" b . In order that the vendor of land may be subject to liability under the rule stated in this Section, he must actually know of the conditions and realize that it involves an unreasonable risk of harm to those who may use the land in ignorance of it. The vendor is under no duty to either his vendee or those who may be expected to enter upon or use the land in his right, to inspect the land in order to discover its actual condition; nor is he under any duty to warn the vendee of the extent of the risk involved in an obvious condition, unless the condition is such that the vendee would be unlikely to appreciate the extent of the risk involved therein.
" d . One of the conditions necessary to subject the vendor of land to liability under the rule stated in this Section is that he not only know of the condition but also realize the risk involved therein." Restatement of the Law, Torts, Negligence, 961, 353.
3. Where two matters are pleaded in the disjunctive, one of which is bad and the other not, the petition is subject to general demurrer. Doyal v. Russell, 183 Ga. 518 (189 S. E. 32).
4. Allegations that one knew or should have known of a fact charge only implied or constructive notice and are not sufficient to allege actual notice. Central of Georgia Ry. Co. v. Stamps, 48 Ga. App. 309 (4) (172 S. E. 806); Southern Ry. Co. v. Lomax, 67 Ga. App. 406 (4) (20 S. E. 2d 437); Central of Georgia Ry. Co. v. Tapley, 145 Ga. 792 (2) (89 S. E. 841); Homburger v. Homburger, 213 Ga. 344, 347 (99 S. E. 2d 213).

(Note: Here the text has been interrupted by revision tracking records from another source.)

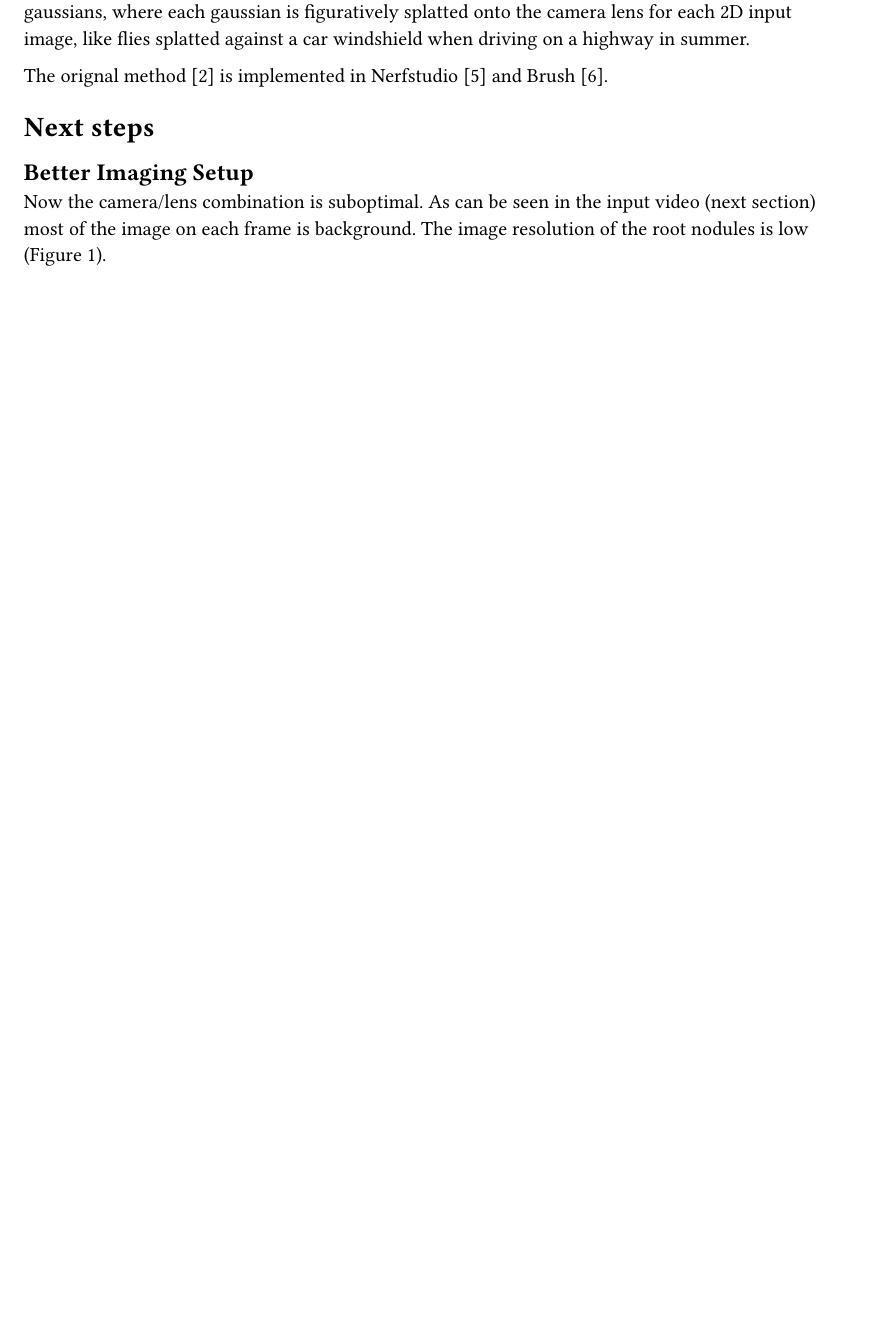
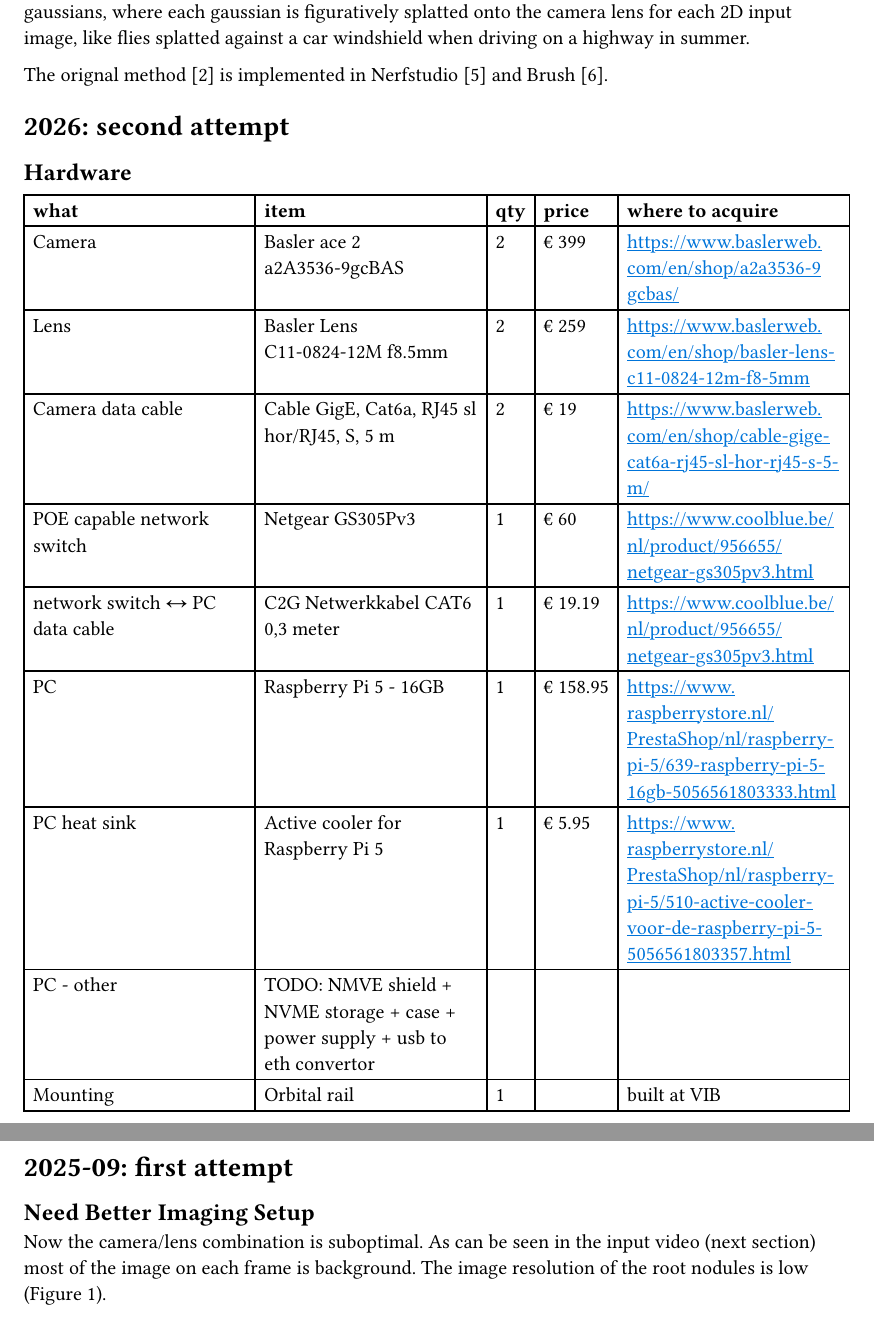
Before and after one commit to SamDM/radiance-field-phenotyping-acq, a Typst document (doc/main.typ): part of page 2 of 5 before the commit and two parts of pages 2 and 3 of 6 after it, the two joined at a grey line, cut so that both start at the same text, the shorter picture padded with empty space. Compiled offline with Typst 0.15.

Commit message:
looking into rasp pi 5

```diff
--- a/doc/main.typ
+++ b/doc/main.typ
@@ -55,9 +55,73 @@
 The orignal method @kerbl3DGaussianSplatting2023 is implemented in Nerfstudio @tancikNerfstudioModularFramework2023
 and Brush @brusseeArthurBrusseeBrush2025.
 
-= Next steps
+= 2026: second attempt
 
-== Better Imaging Setup
+== Hardware
+
+#[
+  #show table.cell.where(y: 0): set text(weight: "bold")
+
+  #table(
+    columns: 5,
+    table.header([what], [item], [qty], [price], [where to acquire]),
+    //
+    [Camera],
+    [Basler ace 2 a2A3536-9gcBAS],
+    [2],
+    [#sym.euro 399],
+    [#link("https://www.baslerweb.com/en/shop/a2a3536-9gcbas/")],
+    //
+    [Lens],
+    [Basler Lens C11-0824-12M f8.5mm],
+    [2],
+    [#sym.euro 259],
+    [#link("https://www.baslerweb.com/en/shop/basler-lens-c11-0824-12m-f8-5mm")],
+    //
+    [Camera data cable],
+    [Cable GigE, Cat6a, RJ45 sl hor/RJ45, S, 5 m],
+    [2],
+    [#sym.euro 19],
+    [#link("https://www.baslerweb.com/en/shop/cable-gige-cat6a-rj45-sl-hor-rj45-s-5-m/")],
+    //
+    [POE capable network switch],
+    [Netgear GS305Pv3],
+    [1],
+    [#sym.euro 60],
+    [#link("https://www.coolblue.be/nl/product/956655/netgear-gs305pv3.html")],
+    //
+    [network switch #sym.arrow.l.r PC data cable],
+    [C2G Netwerkkabel CAT6 0,3 meter],
+    [1],
+    [#sym.euro 19.19],
+    [#link("https://www.coolblue.be/nl/product/956655/netgear-gs305pv3.html")],
+    //
+    [PC],
+    [Raspberry Pi 5 - 16GB],
+    [1],
+    [#sym.euro 158.95],
+    [#link("https://www.raspberrystore.nl/PrestaShop/nl/raspberry-pi-5/639-raspberry-pi-5-16gb-5056561803333.html")],
+    //
+    [PC heat sink],
+    [Active cooler for Raspberry Pi 5],
+    [1],
+    [#sym.euro 5.95],
+    [#link("https://www.raspberrystore.nl/PrestaShop/nl/raspberry-pi-5/510-active-cooler-voor-de-raspberry-pi-5-5056561803357.html")],
+    //
+    [PC - other],
+    [TODO: NMVE shield + NVME storage + case + power supply + usb to eth convertor],
+    [],
+    [],
+    [],
+    //
+    [Mounting], [Orbital rail], [1], [], [built at VIB],
+  )
+]
+
+
+= 2025-09: first attempt
+
+== Need Better Imaging Setup
 
 Now the camera/lens combination is suboptimal. As can be seen in the input video (next section)
 most of the image on each frame is background. The image resolution of the root nodules is low (@root-img).
```
Also changed, not shown: doc/main.typ (8 more changed lines).
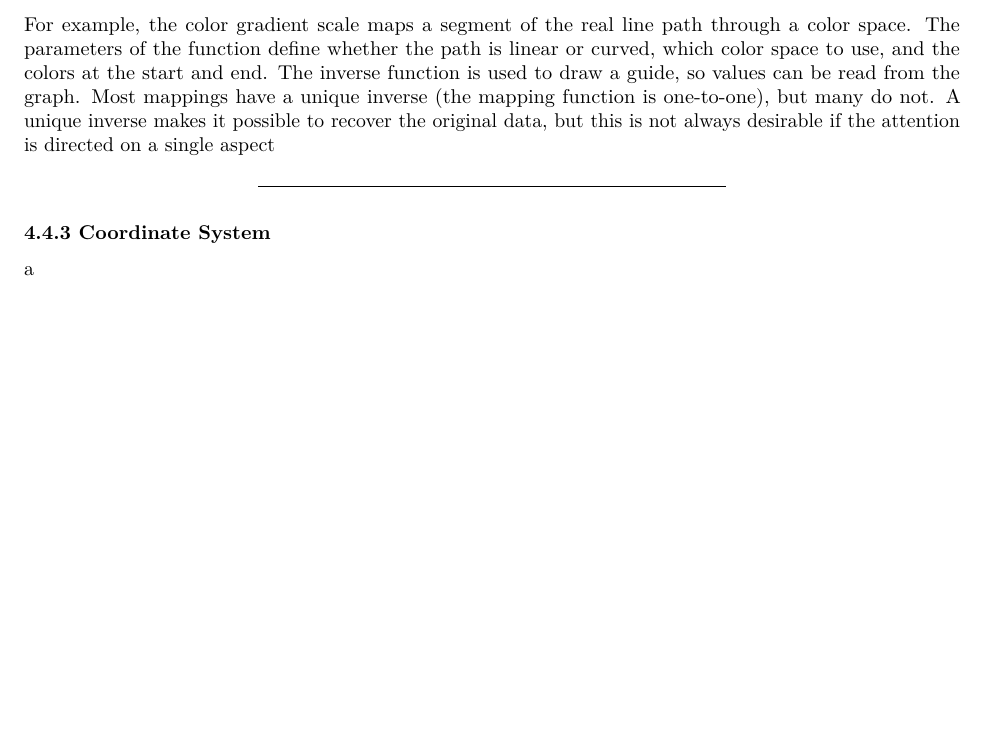
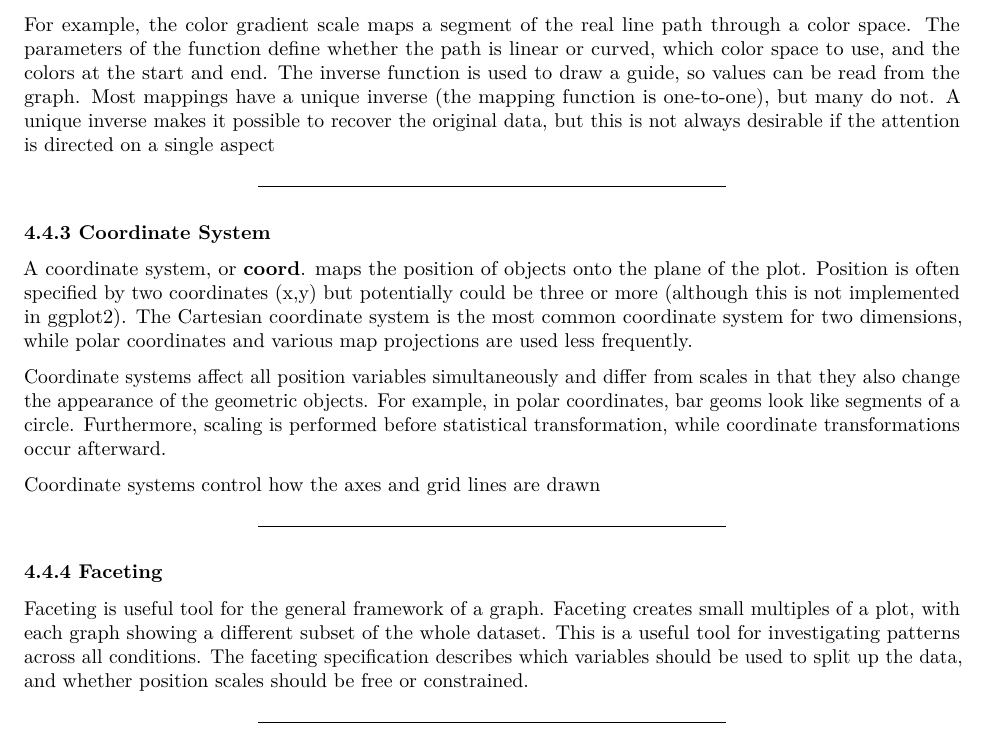
Before and after one commit to SMemic4/LearningGGplot, an R Markdown document (Chapter_4_Mastering_the_Grammar.Rmd): part of page 8 of 8, cut so that both start at the same text, the shorter picture padded with empty space. Rendered offline with R 4.5, knitr and Pandoc, then LaTeX, with nearby package versions; both versions are drawn in the output format of the newer one.

Commit message:
Update Chapter_4_Mastering_the_Grammar.Rmd

```diff
--- a/Chapter_4_Mastering_the_Grammar.Rmd
+++ b/Chapter_4_Mastering_the_Grammar.Rmd
@@ -1,6 +1,8 @@
 ---
 title: 'Chapter 4: Mastering the Grammar'
-output: html_document
+output:
+  pdf_document: default
+  html_document: default
 date: "`r Sys.Date()`"
 ---
 
@@ -190,4 +193,17 @@ For example, the color gradient scale maps a segment of the real line path throu
 ------------------------------------------------------------------------
 
 ### 4.4.3 Coordinate System
-a
+
+A coordinate system, or **coord**. maps the position of objects onto the plane of the plot. Position is often specified by two coordinates (x,y) but potentially could be three or more (although this is not implemented in ggplot2). The Cartesian coordinate system is the most common coordinate system for two dimensions, while polar coordinates and various map projections are used less frequently.
+
+Coordinate systems affect all position variables simultaneously and differ from scales in that they also change the appearance of the geometric objects. For example, in polar coordinates, bar geoms look like segments of a circle. Furthermore, scaling is performed before statistical transformation, while coordinate transformations occur afterward.
+
+Coordinate systems control how the axes and grid lines are drawn
+
+------------------------------------------------------------------------
+
+### 4.4.4 Faceting
+
+Faceting is useful tool for the general framework of a graph. Faceting creates small multiples of a plot, with each graph showing a different subset of the whole dataset. This is a useful tool for investigating patterns across all conditions. The faceting specification describes which variables should be used to split up the data, and whether position scales should be free or constrained.
+
+------------------------------------------------------------------------
```
Also changed, not shown: Chapter_4_Mastering_the_Grammar.Rmd (13 more changed lines).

It is important to notice that there is a vast difference between knowing of a defective construction and the dangerous condition created by the defect. There is a difference between notice of defect and knowledge of danger. Mathis v. Gazan, 51 Ga. App. 805 (181 S. E. 503); Wicker v. Roberts, 91 Ga. App. 490 (86 S. E. 350); Firestone Service Stores v. Gillen, 58 Ga. App. 782 (199 S. E. 853); Goldsmith v. Hazelwood, 93 Ga. App. 466 (92 S. E. 2d 148).
None of the cases cited in the majority opinion is authority for the majority holding. In the decision in Kuhr Bros., Inc. v. Spahos, 89 Ga. App. 885 (81 S. E. 2d 491), this court deliberately avoided the application of the real-estate rule for the reason that the subject matter was personal property and the personal property rule stated in the Restatement of Torts is quoted at length. Davey v. Turner, 55 Ga. App. 786 (191 S. E. 382), also involved personal property.
To sum up, my opinion is that all four counts of the petition should have been dismissed on general demurrer for the reason that none alleges actual knowledge of the dangerous condition on the part of the defendant and fraudulent failure to disclose the danger to the grantee, and assuming that each count does allege actual notice of the dangerous condition, each one also contained the allegation of constructive notice and under the rule stated should be dismissed.
Foley, Chappell, Kelly & Champion, S. E. Kelly, Jr., contra.
Thompson & Redmond, Lee Redmond, Hatcher, Smith, Stubbs & Rothschild, Albert W. Stubbs, for plaintiff in error.
DECIDED SEPTEMBER 22, 1958 -- REHEARING DENIED NOVEMBER 13, 1958.
Saturday May 23 01:08 EDT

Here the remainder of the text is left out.